|Presentation at Pop!Tech Conference, 2008. Video of talk with subtitles in over 40 languages.|
My research focuses on endangered and little-documented languages, with primary emphasis on Turkic languages of Inner Asia (Central Siberia and Western Mongolia). To date, I've investigated Tuvan, Tsengel Tuvan, Tofa, Ös (Middle Chulym), Tuha (Dukha), and Monchak. In 2005, I began fieldwork on three Munda languages of Northeast India, in 2006 on the Siletz Dee-ni language of Oregon, and in 2007 on the Kallawaya language of Bolivia.
As a theoretician, I primarily investigate Phonology (sound structures) and morphology (word structures). I am particularly interested in a set of complex, emergent patterns known under the umbrella term 'vowel harmony'. These patterns show rich variation and exhibit many properties of self-organizing systems. They pose interesting challenges for Linguistic theory and for modeling more general cognitive functions such as pattern recognition and statistical learning. I study these patterns both empirically (e.g., collecting new data in the field), and by way of computer modeling (using simulations of artificial speech communities).

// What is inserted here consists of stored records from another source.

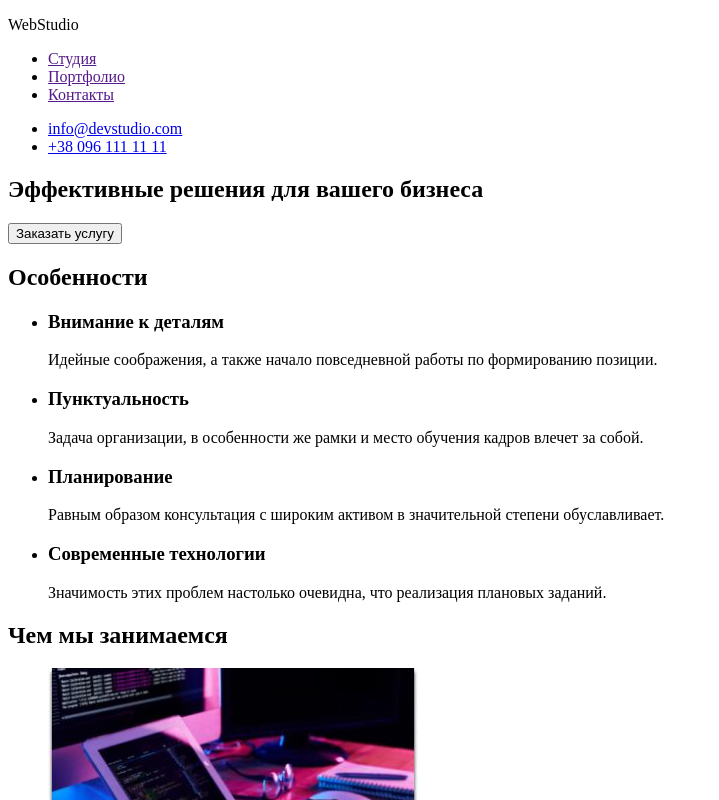
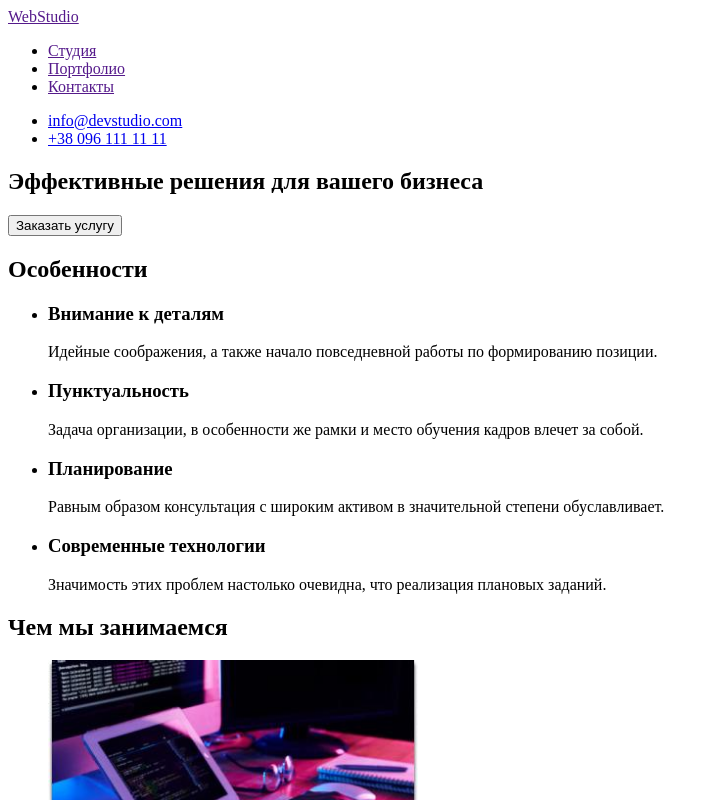
Before and after one commit to SerhiiSakhno1994/goit-markup-hw-01, a plain HTML site: page index.html in a window 1280 px wide. Shown: the top 800 px of the page, without its empty margins (0-719 px from the left). Drawn offline with Linux system fonts and the light colour scheme.

Commit message:
Update index.html

```diff
--- a/index.html
+++ b/index.html
@@ -10,7 +10,7 @@
     <!---Шапка-->
     <header>
       <nav>
-        <p>WebStudio</p>
+        <a href="">WebStudio</a>
         <ul>
           <li><a href="">Студия</a></li>
           <li><a href="">Портфолио</a></li>
@@ -18,7 +18,7 @@
         </ul>
       </nav>
       <ul>
-        <li><a href="malto:info@devstudio.com">info@devstudio.com</a></li>
+        <li><a href="mailto:info@devstudio.com">info@devstudio.com</a></li>
         <li><a href="tel:+380961111111">+38 096 111 11 11</a></li>
       </ul>
     </header>
@@ -115,7 +115,7 @@
       </section>
     </main>
     <footer>
-      <p>WebStudio</p>
+      <a href="">WebStudio</a>
       <address>
         <ul>
           <li>
```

As a field linguist, I adopt the position that languages exist solely within a cultural matrix, and must be studied holistically and in their natural context. This means that in addition to studying abstract structures in the mind (e.g., vowel harmony), I am keenly interested in what people have to say and how languages shape the structure of human knowledge. My ethnographic research looks at indigenous knowledge, folklore, oral epics, conceptual systems, and naming practices, often within the context of Inner Asian nomadic life. All of my research without exception relies on close collaboration with other scholars, including members of the indigenous communities where I work.
As a responsible scientist, I am eager to raise awareness about language extinction. Two languages I am currently investigating, Tofa and Ös, have fewer than 30 fluent speakers each. Nearly half of the world's languages are endangered and may vanish in this century. The loss to science, to humanity and to the native communities themselves will be catastrophic. Linguists can support community-based efforts at language preservation and revitalization, and can document languages for posterity and for science. To advance these goals, I co-founded and serve as Director of Research for the Living Tongues Institute for Endangered Languages, a non-profit 501(c)(3) foundation.